Stored entries:
········

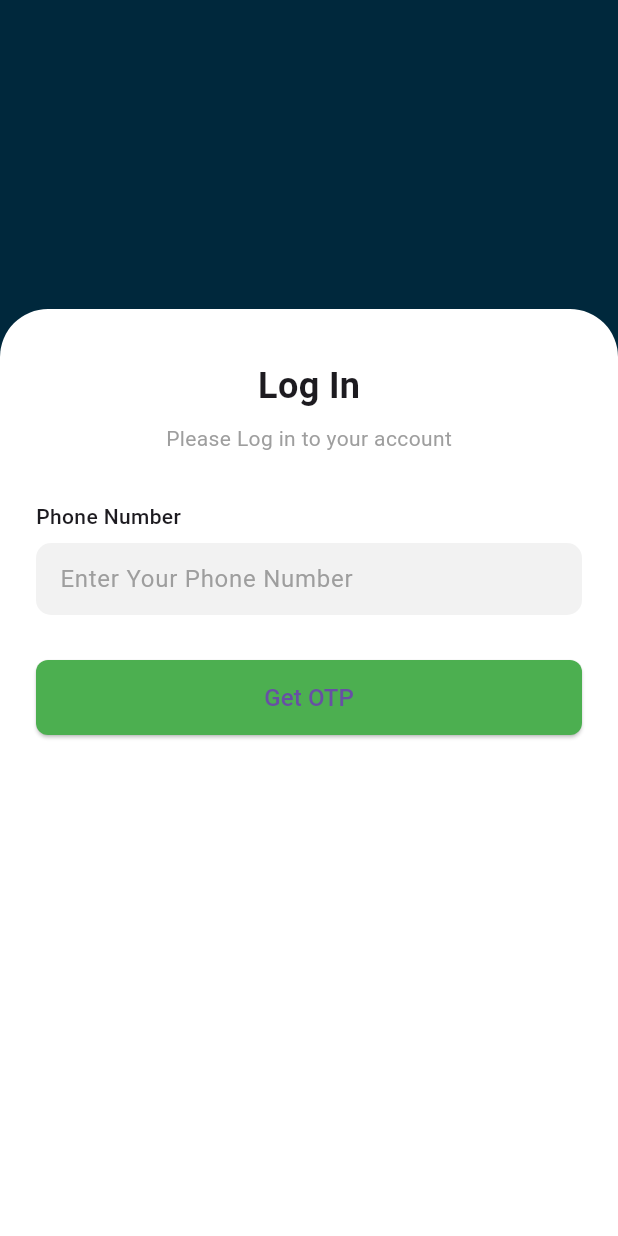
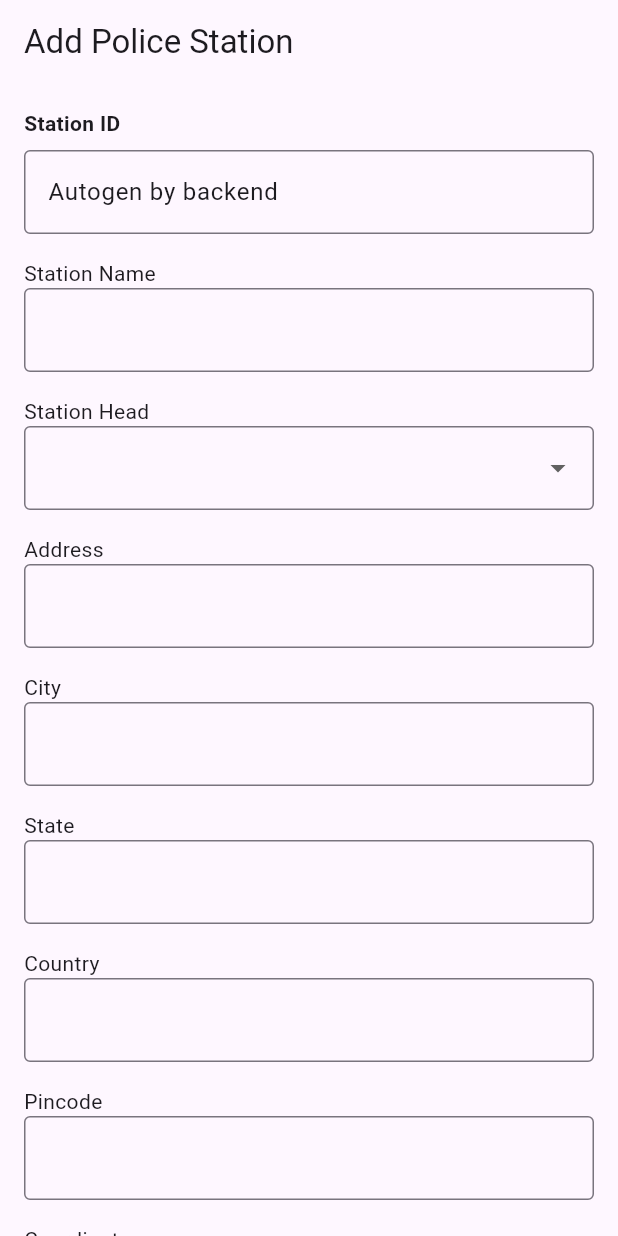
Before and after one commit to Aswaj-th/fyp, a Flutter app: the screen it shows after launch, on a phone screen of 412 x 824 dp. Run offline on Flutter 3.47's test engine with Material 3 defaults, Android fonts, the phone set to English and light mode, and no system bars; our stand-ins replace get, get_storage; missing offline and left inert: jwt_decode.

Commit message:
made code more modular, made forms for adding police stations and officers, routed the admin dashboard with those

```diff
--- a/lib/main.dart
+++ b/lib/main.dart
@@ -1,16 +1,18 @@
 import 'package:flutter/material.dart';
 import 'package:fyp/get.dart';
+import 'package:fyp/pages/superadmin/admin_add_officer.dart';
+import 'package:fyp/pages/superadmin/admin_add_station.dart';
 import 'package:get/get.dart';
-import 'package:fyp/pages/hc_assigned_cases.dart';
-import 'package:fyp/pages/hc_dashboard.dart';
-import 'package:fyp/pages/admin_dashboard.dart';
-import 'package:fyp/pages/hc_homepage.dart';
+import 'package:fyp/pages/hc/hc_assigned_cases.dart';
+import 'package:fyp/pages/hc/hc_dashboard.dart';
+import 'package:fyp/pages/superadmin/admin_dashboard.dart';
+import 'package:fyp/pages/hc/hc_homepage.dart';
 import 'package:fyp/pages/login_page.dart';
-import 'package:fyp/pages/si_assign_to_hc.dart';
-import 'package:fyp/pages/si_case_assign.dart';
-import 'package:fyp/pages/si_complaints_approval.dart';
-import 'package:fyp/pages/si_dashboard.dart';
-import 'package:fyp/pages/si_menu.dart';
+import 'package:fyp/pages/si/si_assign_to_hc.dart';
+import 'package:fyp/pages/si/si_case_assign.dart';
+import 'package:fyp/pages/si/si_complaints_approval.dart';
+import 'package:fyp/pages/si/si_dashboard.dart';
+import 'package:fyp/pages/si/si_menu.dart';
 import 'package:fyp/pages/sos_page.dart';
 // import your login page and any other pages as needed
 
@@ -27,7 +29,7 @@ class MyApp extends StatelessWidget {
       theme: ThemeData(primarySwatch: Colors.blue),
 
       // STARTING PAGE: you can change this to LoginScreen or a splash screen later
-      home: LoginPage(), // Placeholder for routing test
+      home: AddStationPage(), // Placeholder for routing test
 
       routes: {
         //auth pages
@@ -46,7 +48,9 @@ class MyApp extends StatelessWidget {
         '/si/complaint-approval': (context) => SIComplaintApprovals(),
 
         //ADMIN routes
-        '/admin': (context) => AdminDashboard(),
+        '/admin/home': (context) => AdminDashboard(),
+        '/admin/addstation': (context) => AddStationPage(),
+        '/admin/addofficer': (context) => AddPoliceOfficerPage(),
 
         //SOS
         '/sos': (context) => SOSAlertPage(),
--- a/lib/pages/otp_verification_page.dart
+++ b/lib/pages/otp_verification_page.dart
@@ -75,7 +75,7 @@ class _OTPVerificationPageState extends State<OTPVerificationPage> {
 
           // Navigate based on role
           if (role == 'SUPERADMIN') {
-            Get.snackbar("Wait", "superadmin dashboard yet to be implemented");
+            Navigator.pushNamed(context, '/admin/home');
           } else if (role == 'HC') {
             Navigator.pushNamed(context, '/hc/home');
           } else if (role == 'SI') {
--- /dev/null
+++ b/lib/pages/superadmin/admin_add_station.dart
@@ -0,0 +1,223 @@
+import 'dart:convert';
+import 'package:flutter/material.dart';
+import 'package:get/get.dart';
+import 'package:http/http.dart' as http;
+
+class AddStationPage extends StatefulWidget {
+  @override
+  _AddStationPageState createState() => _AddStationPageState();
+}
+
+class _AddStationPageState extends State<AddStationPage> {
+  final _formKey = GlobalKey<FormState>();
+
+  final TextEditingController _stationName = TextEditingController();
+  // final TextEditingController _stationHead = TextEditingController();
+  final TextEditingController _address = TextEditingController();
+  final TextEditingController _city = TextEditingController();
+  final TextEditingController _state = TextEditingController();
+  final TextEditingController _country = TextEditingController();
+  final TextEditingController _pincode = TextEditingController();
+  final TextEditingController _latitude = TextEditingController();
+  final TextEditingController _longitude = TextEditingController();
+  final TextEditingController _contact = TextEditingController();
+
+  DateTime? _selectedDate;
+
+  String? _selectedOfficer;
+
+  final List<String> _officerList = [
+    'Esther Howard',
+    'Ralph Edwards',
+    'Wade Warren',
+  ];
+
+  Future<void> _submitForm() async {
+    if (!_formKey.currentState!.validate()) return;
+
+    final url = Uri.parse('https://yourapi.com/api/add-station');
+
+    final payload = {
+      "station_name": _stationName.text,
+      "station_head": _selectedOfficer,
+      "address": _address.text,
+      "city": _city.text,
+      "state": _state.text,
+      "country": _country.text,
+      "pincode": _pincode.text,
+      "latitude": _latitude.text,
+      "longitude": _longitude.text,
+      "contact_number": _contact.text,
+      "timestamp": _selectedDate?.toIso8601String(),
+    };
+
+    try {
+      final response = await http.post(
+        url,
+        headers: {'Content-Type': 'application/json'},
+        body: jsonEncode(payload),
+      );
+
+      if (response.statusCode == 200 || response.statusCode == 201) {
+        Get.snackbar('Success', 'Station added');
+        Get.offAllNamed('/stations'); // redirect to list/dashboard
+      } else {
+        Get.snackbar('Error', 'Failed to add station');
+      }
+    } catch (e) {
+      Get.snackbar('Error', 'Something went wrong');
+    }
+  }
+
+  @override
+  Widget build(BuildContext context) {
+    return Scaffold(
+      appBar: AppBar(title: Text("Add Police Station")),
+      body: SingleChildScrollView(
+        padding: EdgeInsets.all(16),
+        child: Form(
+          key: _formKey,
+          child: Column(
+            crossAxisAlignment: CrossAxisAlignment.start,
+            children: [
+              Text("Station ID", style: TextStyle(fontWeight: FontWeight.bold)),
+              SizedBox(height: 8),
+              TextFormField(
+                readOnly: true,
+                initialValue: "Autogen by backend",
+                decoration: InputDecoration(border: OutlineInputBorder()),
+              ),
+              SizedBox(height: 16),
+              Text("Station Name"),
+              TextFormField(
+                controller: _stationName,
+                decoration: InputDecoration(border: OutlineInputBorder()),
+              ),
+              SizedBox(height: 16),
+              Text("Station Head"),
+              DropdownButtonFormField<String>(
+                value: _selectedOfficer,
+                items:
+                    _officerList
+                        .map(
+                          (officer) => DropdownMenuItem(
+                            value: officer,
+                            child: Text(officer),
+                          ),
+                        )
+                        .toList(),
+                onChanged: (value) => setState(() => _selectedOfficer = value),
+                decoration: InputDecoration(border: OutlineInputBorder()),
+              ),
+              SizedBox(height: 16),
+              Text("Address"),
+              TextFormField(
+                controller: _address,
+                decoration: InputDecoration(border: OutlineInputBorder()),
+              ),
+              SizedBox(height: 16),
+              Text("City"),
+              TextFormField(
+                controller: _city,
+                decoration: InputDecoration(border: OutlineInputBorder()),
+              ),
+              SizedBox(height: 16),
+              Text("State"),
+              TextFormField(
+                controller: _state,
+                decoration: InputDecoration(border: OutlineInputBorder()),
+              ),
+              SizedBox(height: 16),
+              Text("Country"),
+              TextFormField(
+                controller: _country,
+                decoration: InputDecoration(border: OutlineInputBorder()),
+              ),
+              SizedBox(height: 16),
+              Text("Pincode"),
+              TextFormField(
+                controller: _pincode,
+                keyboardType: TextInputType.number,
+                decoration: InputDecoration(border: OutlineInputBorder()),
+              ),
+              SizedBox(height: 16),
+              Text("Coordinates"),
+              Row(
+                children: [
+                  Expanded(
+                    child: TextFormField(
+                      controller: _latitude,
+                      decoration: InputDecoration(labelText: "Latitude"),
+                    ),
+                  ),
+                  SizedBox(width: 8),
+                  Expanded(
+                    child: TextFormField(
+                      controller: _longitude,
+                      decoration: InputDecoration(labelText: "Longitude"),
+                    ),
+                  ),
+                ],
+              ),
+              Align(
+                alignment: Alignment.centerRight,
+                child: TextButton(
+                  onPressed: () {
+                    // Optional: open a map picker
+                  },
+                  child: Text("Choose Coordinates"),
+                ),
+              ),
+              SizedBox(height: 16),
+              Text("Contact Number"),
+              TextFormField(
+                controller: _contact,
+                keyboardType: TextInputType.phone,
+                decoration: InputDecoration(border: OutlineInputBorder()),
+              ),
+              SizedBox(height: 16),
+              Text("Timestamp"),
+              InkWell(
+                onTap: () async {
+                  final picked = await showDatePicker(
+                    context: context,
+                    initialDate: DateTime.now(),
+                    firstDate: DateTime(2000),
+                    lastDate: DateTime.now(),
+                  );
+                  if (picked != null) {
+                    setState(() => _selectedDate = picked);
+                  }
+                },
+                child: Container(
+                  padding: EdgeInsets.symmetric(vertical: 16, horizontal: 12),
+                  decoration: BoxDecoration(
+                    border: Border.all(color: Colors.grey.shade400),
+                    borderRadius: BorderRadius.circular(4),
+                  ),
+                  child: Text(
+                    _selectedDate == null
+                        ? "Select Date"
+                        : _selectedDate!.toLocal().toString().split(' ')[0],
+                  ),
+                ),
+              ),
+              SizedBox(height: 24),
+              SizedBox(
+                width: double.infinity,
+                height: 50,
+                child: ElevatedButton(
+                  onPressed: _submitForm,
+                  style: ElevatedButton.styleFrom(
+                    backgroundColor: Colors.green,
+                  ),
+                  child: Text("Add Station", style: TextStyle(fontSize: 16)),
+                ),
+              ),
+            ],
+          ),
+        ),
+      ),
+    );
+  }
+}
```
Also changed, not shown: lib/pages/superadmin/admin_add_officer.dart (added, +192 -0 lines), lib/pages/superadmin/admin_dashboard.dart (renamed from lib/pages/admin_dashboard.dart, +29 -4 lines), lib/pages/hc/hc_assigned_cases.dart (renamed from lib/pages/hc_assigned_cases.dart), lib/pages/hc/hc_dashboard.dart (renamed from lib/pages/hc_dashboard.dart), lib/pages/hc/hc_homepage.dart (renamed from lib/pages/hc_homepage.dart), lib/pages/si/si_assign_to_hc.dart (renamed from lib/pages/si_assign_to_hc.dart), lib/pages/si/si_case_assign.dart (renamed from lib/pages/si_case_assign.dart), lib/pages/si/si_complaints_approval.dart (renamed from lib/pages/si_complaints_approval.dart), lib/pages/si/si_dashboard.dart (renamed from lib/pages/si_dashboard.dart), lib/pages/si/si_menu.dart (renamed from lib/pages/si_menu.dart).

········

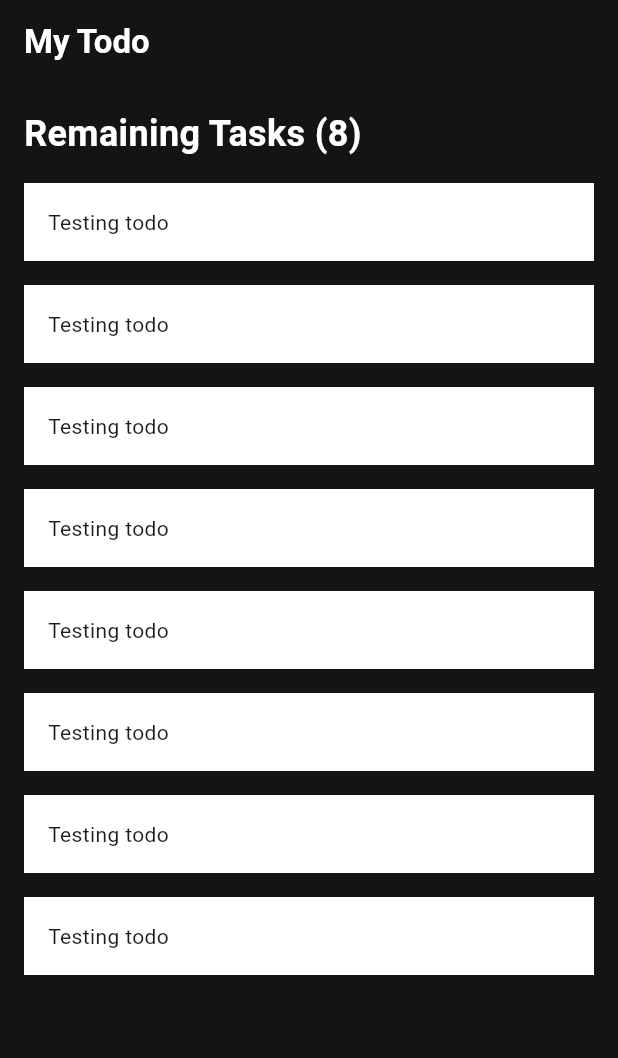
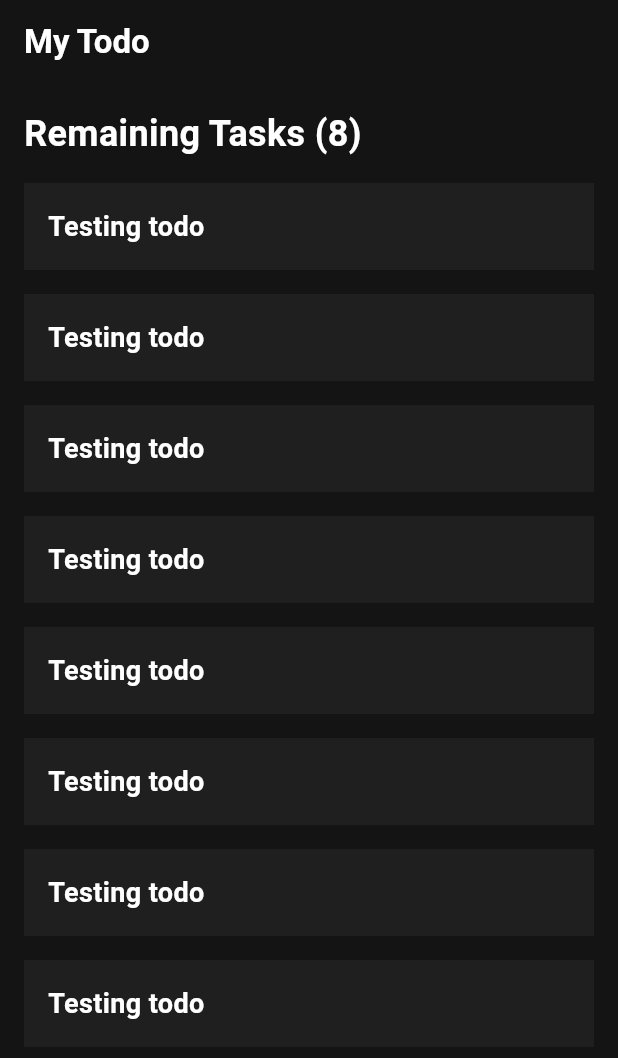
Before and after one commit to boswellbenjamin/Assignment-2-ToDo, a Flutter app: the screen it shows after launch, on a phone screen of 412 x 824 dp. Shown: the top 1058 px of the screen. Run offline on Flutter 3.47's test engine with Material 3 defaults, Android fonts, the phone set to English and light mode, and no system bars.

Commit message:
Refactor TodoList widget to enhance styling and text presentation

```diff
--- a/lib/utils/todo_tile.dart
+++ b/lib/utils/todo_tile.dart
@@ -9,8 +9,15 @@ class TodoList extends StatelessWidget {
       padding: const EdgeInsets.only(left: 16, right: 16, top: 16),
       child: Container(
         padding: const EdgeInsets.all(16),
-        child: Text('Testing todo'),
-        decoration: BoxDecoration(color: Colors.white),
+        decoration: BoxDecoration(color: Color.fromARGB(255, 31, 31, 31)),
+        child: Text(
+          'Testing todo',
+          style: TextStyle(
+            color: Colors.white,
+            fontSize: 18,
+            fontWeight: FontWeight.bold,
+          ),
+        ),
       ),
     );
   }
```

········

AIM OF THE TASK: Where does the string "padding" appear in the records? Copy every line that holds it.

OUTPUT FOR THIS EXERCISE:
+        padding: EdgeInsets.all(16),
+                  padding: EdgeInsets.symmetric(vertical: 16, horizontal: 12),
       padding: const EdgeInsets.only(left: 16, right: 16, top: 16),
         padding: const EdgeInsets.all(16),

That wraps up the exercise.